The first story, Fantasy, involves an incredibly sexy man named Sebastian Sinclair who is taking part in a charity auction of handsome men and a woman named Brandi who sees him and is enchanted by him. When her sister "buys" him for a five-day vacation for her birthday, Brandi is introduced to a world of romance and seduction that helps her to become a real woman after a trauma years earlier. Cue the wedding bells.
The second story, Tantalizing, involves a woman named Josie Jackson who goes on a blind date with a man her sister arranges for her, but in fact the man is a friend of her supposed date, Nick Harris, and they spend a night together that changes her life forever. She ceases to be the straitlaced workaholic and becomes sexually adventurous, and of course, marriage comes at the end.
Both stories are similar in that they involve big, strapping men as the romantic heroes who are protective of the women they love. Both have small, very feminine women as heroines. None of this is bad. I like the old fashioned man who takes charge. It's sexy. What I don't like are female heroines as virgins. Both of these stories revolve around the central theme of a big man introducing a sweet virgin to sex. You know what that means? Lots of discussing of sex. Sex is good in romance. Talking about sex isn't good or sexy. It's awkward. And the changes the women go through in the span of mere days just don't work in stories that have no supernatural or paranormal elements to them. Once again, the issue is if a writer has decided to stay within the confines of everyday life, then the stories must reflect this. Characters can certainly be swept up in the romance, but fundamental changes in personality in the span of just a few days is ridiculous.
The additional problem that both stories in Unbelievable have involves conflict. In the first story, the conflict is psychological, but it's taste specific and unbelievable (no, I'm not trying to be cute here). If a reader is turned off by the type of psychological conflict or that it's unrealistic then Fantasy won't work for them. The second story suffers from a lack of interesting conflict. Sure, the sister's intruding in Josie's life is conflict, but it's common and boring. Nick is reported to be a womanizing SOB, but he never acts like it, so there's no real conflict. He likes Josie, she likes him, and the only problem is that the sister doesn't like him. Yawn.
Overall, Lori Foster's Unbelievable is an easy read and may be enjoyable, if you prefer your romances to be the sweet and everyday variety. This Broad, however, likes her romances a little less pedestrian.
A Ridiculous Fantasy......

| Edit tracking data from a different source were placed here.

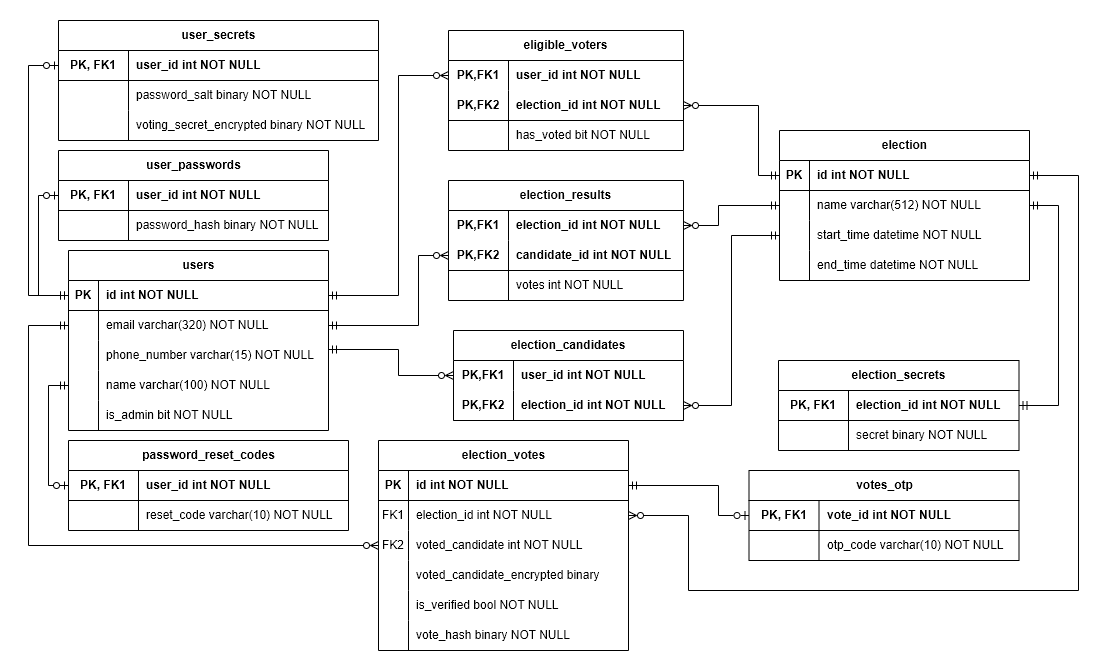
This is EVotingSystem.Database/db_diagram.png from IrciHere/EVotingSystem, a draw.io export, as it was before one commit. Source tidied: cells renumbered, new cells last; positions are measured from the earlier drawing's top-left corner, leaving out a move shared by most shapes.
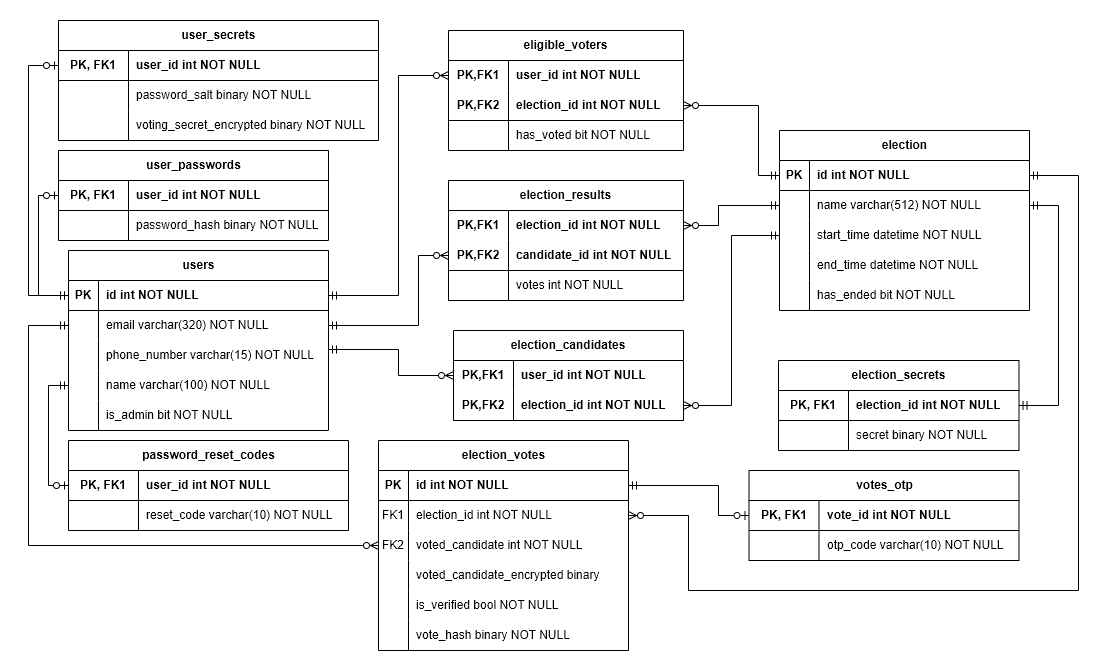
Above is the later version.

What changed in the source:
```diff
@@ -114,7 +114,7 @@
       <mxGeometry x="60" width="170" height="30" as="geometry" />
     </mxCell>
     <mxCell id="39" value="election" style="shape=table;startSize=30;rowLines=0;fontStyle=1;align=center;html=1;swimlaneLine=1;verticalAlign=middle;" parent="1" vertex="1">
-      <mxGeometry x="751" y="110" width="250" height="150" as="geometry" />
+      <mxGeometry x="751" y="110" width="250" height="180" as="geometry" />
     </mxCell>
     <mxCell id="40" style="shape=tableRow;horizontal=0;startSize=0;swimlaneHead=0;swimlaneBody=0;fillColor=none;points=[[0,0.5],[1,0.5]];portConstraint=eastwest;top=0;left=0;right=0;bottom=1;" parent="39" vertex="1">
       <mxGeometry y="30" width="250" height="30" as="geometry" />
@@ -152,6 +152,15 @@
     <mxCell id="51" value="end_t&lt;span style=&quot;background-color: initial;&quot;&gt;ime datetime NOT NULL&lt;/span&gt;" style="shape=partialRectangle;fillColor=none;top=0;left=0;bottom=0;right=0;align=left;spacingLeft=6;overflow=hidden;whiteSpace=wrap;html=1;" parent="49" vertex="1">
       <mxGeometry x="30" width="220" height="30" as="geometry" />
     </mxCell>
+    <mxCell id="128" style="shape=tableRow;horizontal=0;startSize=0;swimlaneHead=0;swimlaneBody=0;fillColor=none;top=0;left=0;right=0;bottom=0;" parent="39" vertex="1">
+      <mxGeometry y="150" width="250" height="30" as="geometry" />
+    </mxCell>
+    <mxCell id="129" style="shape=partialRectangle;fillColor=none;top=0;left=0;bottom=0;right=0;overflow=hidden;whiteSpace=wrap;html=1;" parent="128" vertex="1">
+      <mxGeometry width="30" height="30" as="geometry" />
+    </mxCell>
+    <mxCell id="130" value="&lt;span style=&quot;background-color: initial;&quot;&gt;has_ended bit NOT NULL&lt;/span&gt;" style="shape=partialRectangle;fillColor=none;top=0;left=0;bottom=0;right=0;align=left;spacingLeft=6;overflow=hidden;whiteSpace=wrap;html=1;" parent="128" vertex="1">
+      <mxGeometry x="30" width="220" height="30" as="geometry" />
+    </mxCell>
     <mxCell id="52" value="election_secrets" style="shape=table;startSize=30;rowLines=0;fontStyle=1;align=center;html=1;" parent="1" vertex="1">
       <mxGeometry x="750" y="340" width="240.5" height="90" as="geometry" />
     </mxCell>
```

Bidding on men at a charity auction seems scandalous to Brandi, but her sister, Shay, thinks a get away vacation with Sebastian Sinclair is exactly what Brandi needs. Out bidding the crowd, Shay wins the gorgeous Sebastian, whom she knows quite well, and gifts him to Brandi for her birthday. The two are attracted to one another - and alone for the next five days, nestled in a mountain cabin. It won't be smooth sailing, though. Brandi has a past trauma that threatens to steal away her chances at happiness.
Foster wrote a great male character in Sebastian Sinclair. Strong, smart, and sexy, Sebastian projected confidence and trustworthiness - two characteristics this Broad adores. Unfortunately, Foster's storyline in, Fantasy, is one of my pet-peeves in romance, and in revealing my aversion to her topic of choice, I become the spoiler. It must be done. Like many authors, Lori Foster writes her female character, Brandi, as a past victim of rape. For eight years, this woman has been haunted by a consuming fear, leaving her unable to be near another man, but amazingly, she hauls her cookies to a remote cabin for a five day getaway with an unknown hunk of man meat. Even more astonishing is the idea that in less than forty-eight hours, Brandi succumbs to the patient charms of the delicious Sebastian, engaging in a long overdue sexual awakening. Bloody infuriating!
The idea that the trauma of rape, with all its ugly after effects, will be vanquished in mere days by a prince charming and his incredible penis of "com-passion" just doesn't sit well with this Broad. A romance writer could tackle this topic realistically and write a great story of grown love and trust in which the heroine does overcome (with the help of a prince charming), but, Fantasy, is not that story.
Tantalizing ........Timid To Terror In Less Than A Ten-Count......
The second story in, Unbelievable, introduces Josie Jackson, a young woman/possible workaholic tired of being the straight-laced good girl her sister requires. When her blind date switches places with his wild counterpart of a business partner, sparks fly. Virginal Josie and her love interest, Nick Harris, go from blind date assessment to freak-hair-fly affair faster than a leg kick from Mirko Cro-Cop sends his poor opponent sprawling to the mat in unconsciousness.
Tantalizing, is more sex than story, and while a great love scene is a very welcome addition to romances, interesting characters, a developed plot, and dialogue are must have ingredients to truly tantalize, something this story didn't deliver for this Broad.